GOAL OF THE EXERCISE: Word for word, set down the entries that follow.

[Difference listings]
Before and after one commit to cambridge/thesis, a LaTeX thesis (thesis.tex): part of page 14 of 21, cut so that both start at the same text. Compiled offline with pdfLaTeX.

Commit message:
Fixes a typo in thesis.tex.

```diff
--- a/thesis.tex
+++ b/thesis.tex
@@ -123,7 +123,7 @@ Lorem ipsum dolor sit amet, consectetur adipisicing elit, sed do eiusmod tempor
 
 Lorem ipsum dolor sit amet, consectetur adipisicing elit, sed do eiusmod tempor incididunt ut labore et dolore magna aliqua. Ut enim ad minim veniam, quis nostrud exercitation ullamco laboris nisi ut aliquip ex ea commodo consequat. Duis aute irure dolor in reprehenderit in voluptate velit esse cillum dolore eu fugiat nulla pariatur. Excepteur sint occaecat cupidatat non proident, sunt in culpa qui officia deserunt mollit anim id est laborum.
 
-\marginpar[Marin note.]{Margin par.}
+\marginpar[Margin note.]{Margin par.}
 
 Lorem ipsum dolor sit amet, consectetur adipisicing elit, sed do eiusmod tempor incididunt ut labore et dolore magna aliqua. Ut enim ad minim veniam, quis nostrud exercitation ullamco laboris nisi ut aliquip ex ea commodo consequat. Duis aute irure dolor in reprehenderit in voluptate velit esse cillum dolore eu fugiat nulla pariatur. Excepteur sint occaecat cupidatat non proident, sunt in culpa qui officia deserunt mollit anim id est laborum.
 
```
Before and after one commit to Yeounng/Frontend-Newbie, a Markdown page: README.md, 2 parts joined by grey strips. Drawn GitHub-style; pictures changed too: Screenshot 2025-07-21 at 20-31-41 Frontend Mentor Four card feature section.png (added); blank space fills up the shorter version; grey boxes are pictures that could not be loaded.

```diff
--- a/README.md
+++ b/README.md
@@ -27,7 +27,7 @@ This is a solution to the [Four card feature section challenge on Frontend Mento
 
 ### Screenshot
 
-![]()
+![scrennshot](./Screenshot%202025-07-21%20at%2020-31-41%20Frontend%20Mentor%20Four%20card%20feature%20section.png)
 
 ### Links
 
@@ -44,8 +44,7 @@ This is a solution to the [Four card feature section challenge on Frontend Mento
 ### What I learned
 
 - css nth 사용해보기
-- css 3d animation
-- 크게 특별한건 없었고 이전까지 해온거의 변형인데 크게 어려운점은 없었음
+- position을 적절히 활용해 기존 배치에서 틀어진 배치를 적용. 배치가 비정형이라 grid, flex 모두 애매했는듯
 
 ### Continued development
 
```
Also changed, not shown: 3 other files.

SOLUTION TO THIS EXERCISE:
Before and after one commit to cambridge/thesis, a LaTeX thesis (thesis.tex): part of page 14 of 21, cut so that both start at the same text. Compiled offline with pdfLaTeX.

Commit message:
Fixes a typo in thesis.tex.

```diff
--- a/thesis.tex
+++ b/thesis.tex
@@ -123,7 +123,7 @@ Lorem ipsum dolor sit amet, consectetur adipisicing elit, sed do eiusmod tempor
 
 Lorem ipsum dolor sit amet, consectetur adipisicing elit, sed do eiusmod tempor incididunt ut labore et dolore magna aliqua. Ut enim ad minim veniam, quis nostrud exercitation ullamco laboris nisi ut aliquip ex ea commodo consequat. Duis aute irure dolor in reprehenderit in voluptate velit esse cillum dolore eu fugiat nulla pariatur. Excepteur sint occaecat cupidatat non proident, sunt in culpa qui officia deserunt mollit anim id est laborum.
 
-\marginpar[Marin note.]{Margin par.}
+\marginpar[Margin note.]{Margin par.}
 
 Lorem ipsum dolor sit amet, consectetur adipisicing elit, sed do eiusmod tempor incididunt ut labore et dolore magna aliqua. Ut enim ad minim veniam, quis nostrud exercitation ullamco laboris nisi ut aliquip ex ea commodo consequat. Duis aute irure dolor in reprehenderit in voluptate velit esse cillum dolore eu fugiat nulla pariatur. Excepteur sint occaecat cupidatat non proident, sunt in culpa qui officia deserunt mollit anim id est laborum.
 
```
Before and after one commit to Yeounng/Frontend-Newbie, a Markdown page: README.md, 2 parts joined by grey strips. Drawn GitHub-style; pictures changed too: Screenshot 2025-07-21 at 20-31-41 Frontend Mentor Four card feature section.png (added); blank space fills up the shorter version; grey boxes are pictures that could not be loaded.

```diff
--- a/README.md
+++ b/README.md
@@ -27,7 +27,7 @@ This is a solution to the [Four card feature section challenge on Frontend Mento
 
 ### Screenshot
 
-![]()
+![scrennshot](./Screenshot%202025-07-21%20at%2020-31-41%20Frontend%20Mentor%20Four%20card%20feature%20section.png)
 
 ### Links
 
@@ -44,8 +44,7 @@ This is a solution to the [Four card feature section challenge on Frontend Mento
 ### What I learned
 
 - css nth 사용해보기
-- css 3d animation
-- 크게 특별한건 없었고 이전까지 해온거의 변형인데 크게 어려운점은 없었음
+- position을 적절히 활용해 기존 배치에서 틀어진 배치를 적용. 배치가 비정형이라 grid, flex 모두 애매했는듯
 
 ### Continued development
 
```
Also changed, not shown: 3 other files.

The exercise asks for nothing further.